Shaving A Life
In the mid ’90s I began a serious relationship with a special young lady. One thing she absolutely adored was the feeling of my face just after it was freshly shaven. Unfortunately, she could only enjoy caressing my face for a few hours before it would get a bit “sandpapery” again.Advertising

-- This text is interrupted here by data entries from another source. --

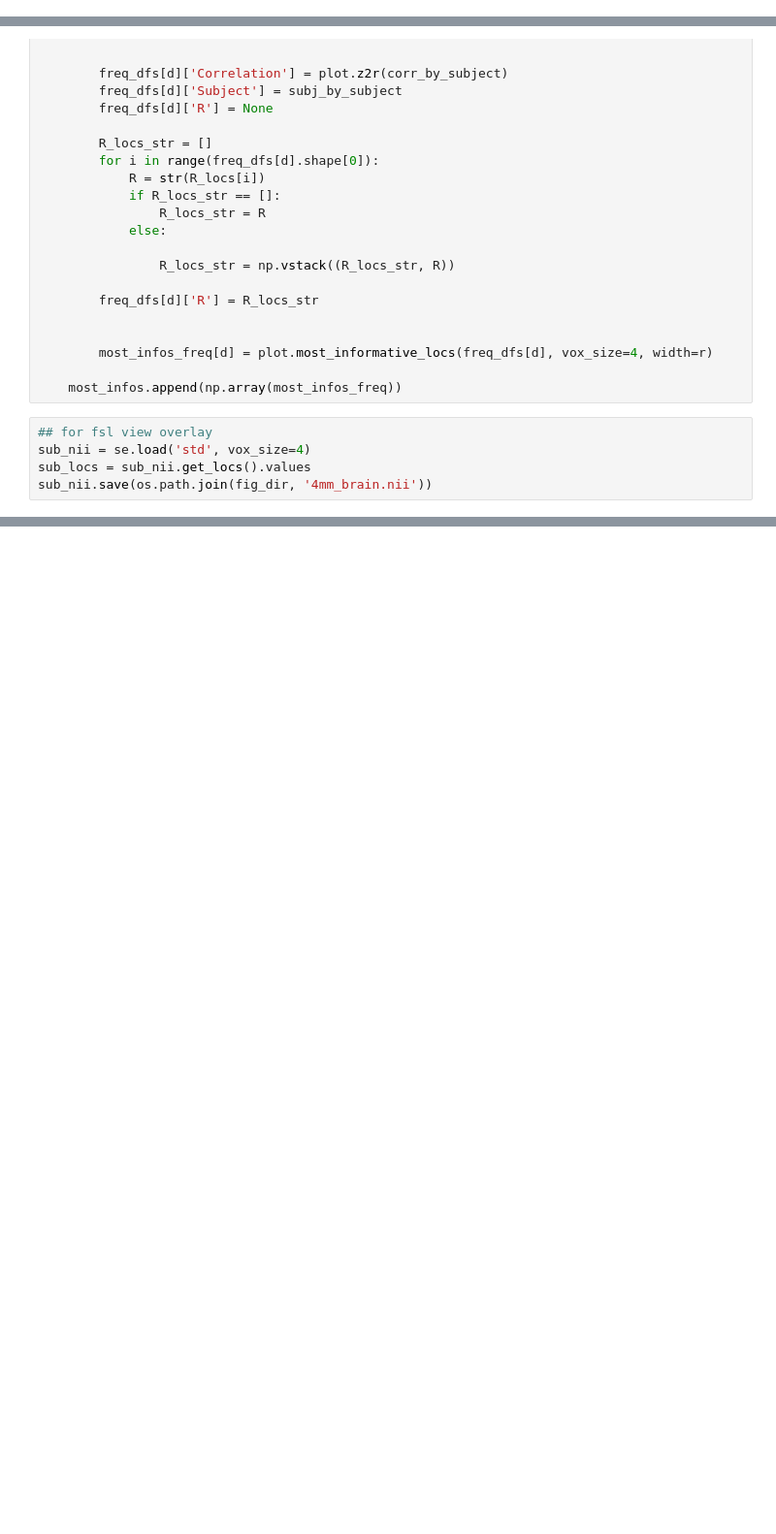
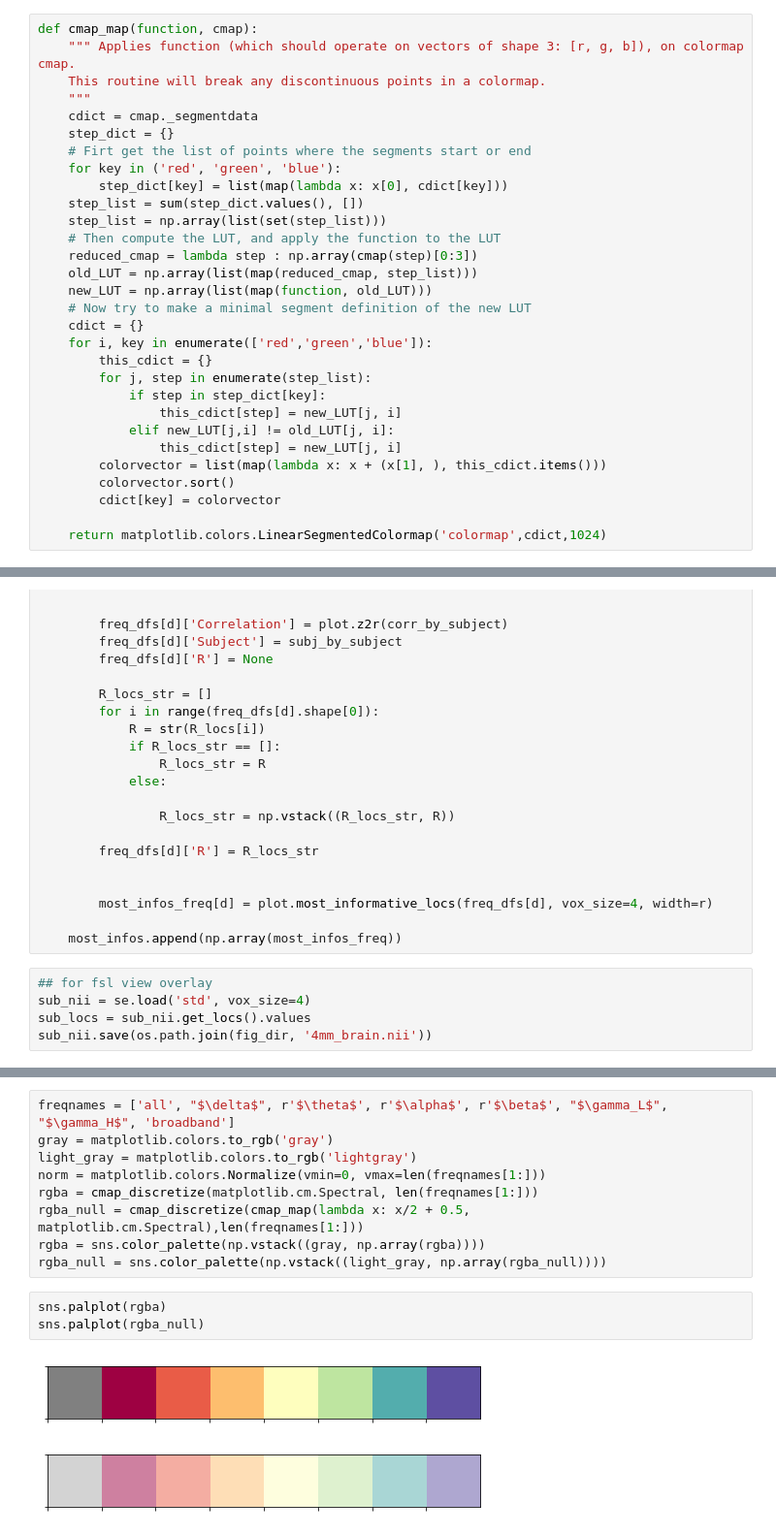
Before and after one commit to ContextLab/supereeg_paper, a Jupyter notebook: code/notebooks/suppplemental_4.ipynb, the cells around one changed output, grey strips where cells are left out. Shown at 97% size. Saved outputs shown, nothing was run; the diff lists cells and outputs as text; blank space fills up the shorter version.

```diff
--- a/code/notebooks/suppplemental_4.ipynb
+++ b/code/notebooks/suppplemental_4.ipynb
@@ -17,3 +29,33 @@ import seaborn as sns
+# %%
+def cmap_map(function, cmap):
+    """ Applies function (which should operate on vectors of shape 3: [r, g, b]), on colormap cmap.
+    This routine will break any discontinuous points in a colormap.
+    """
+    cdict = cmap._segmentdata
+    step_dict = {}
+    # Firt get the list of points where the segments start or end
+    for key in ('red', 'green', 'blue'):
+        step_dict[key] = list(map(lambda x: x[0], cdict[key]))
+    step_list = sum(step_dict.values(), [])
+    step_list = np.array(list(set(step_list)))
+    # Then compute the LUT, and apply the function to the LUT
+    reduced_cmap = lambda step : np.array(cmap(step)[0:3])
+    old_LUT = np.array(list(map(reduced_cmap, step_list)))
+    new_LUT = np.array(list(map(function, old_LUT)))
+    # Now try to make a minimal segment definition of the new LUT
+    cdict = {}
+    for i, key in enumerate(['red','green','blue']):
+        this_cdict = {}
+        for j, step in enumerate(step_list):
+            if step in step_dict[key]:
+                this_cdict[step] = new_LUT[j, i]
+            elif new_LUT[j,i] != old_LUT[j, i]:
+                this_cdict[step] = new_LUT[j, i]
+        colorvector = list(map(lambda x: x + (x[1], ), this_cdict.items()))
+        colorvector.sort()
+        cdict[key] = colorvector
+
+    return matplotlib.colors.LinearSegmentedColormap('colormap',cdict,1024)
 # %%
 r=20
 # %%
@@ -107,0 +162,15 @@ sub_nii.save(os.path.join(fig_dir, '4mm_brain.nii'))
+# %%
+freqnames = ['all', "$\delta$", r'$\theta$', r'$\alpha$', r'$\beta$', "$\gamma_L$", "$\gamma_H$", 'broadband']
+gray = matplotlib.colors.to_rgb('gray')
+light_gray = matplotlib.colors.to_rgb('lightgray')
+norm = matplotlib.colors.Normalize(vmin=0, vmax=len(freqnames[1:]))
+rgba = cmap_discretize(matplotlib.cm.Spectral, len(freqnames[1:]))
+rgba_null = cmap_discretize(cmap_map(lambda x: x/2 + 0.5, matplotlib.cm.Spectral),len(freqnames[1:]))
+rgba = sns.color_palette(np.vstack((gray, np.array(rgba))))
+rgba_null = sns.color_palette(np.vstack((light_gray, np.array(rgba_null))))
+# %%
+sns.palplot(rgba)
+sns.palplot(rgba_null)
+# %% [output]
+[figure, added]
+[figure, added]
```
Also changed, not shown: parts of 10 cells of this notebook, 20 other files.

A couple of years after my wonderful young lady and I were married, we decided to go to Las Vegas for our wedding anniversary. One morning while we were there, she came to me with a gleam in her eye and said, “Don’t shave today, I have a special anniversary present for you.” That afternoon she took me to The Art of Shaving (in Mandalay Place) and had them give me a barber shave as an anniversary gift. It was a little freaky at first—I mean, here’s this stranger hovering over me with a straight-razor—but after a while it became strangely relaxing and I enjoyed it. The barber finished and pulled off the smock with a flourish. I felt my face…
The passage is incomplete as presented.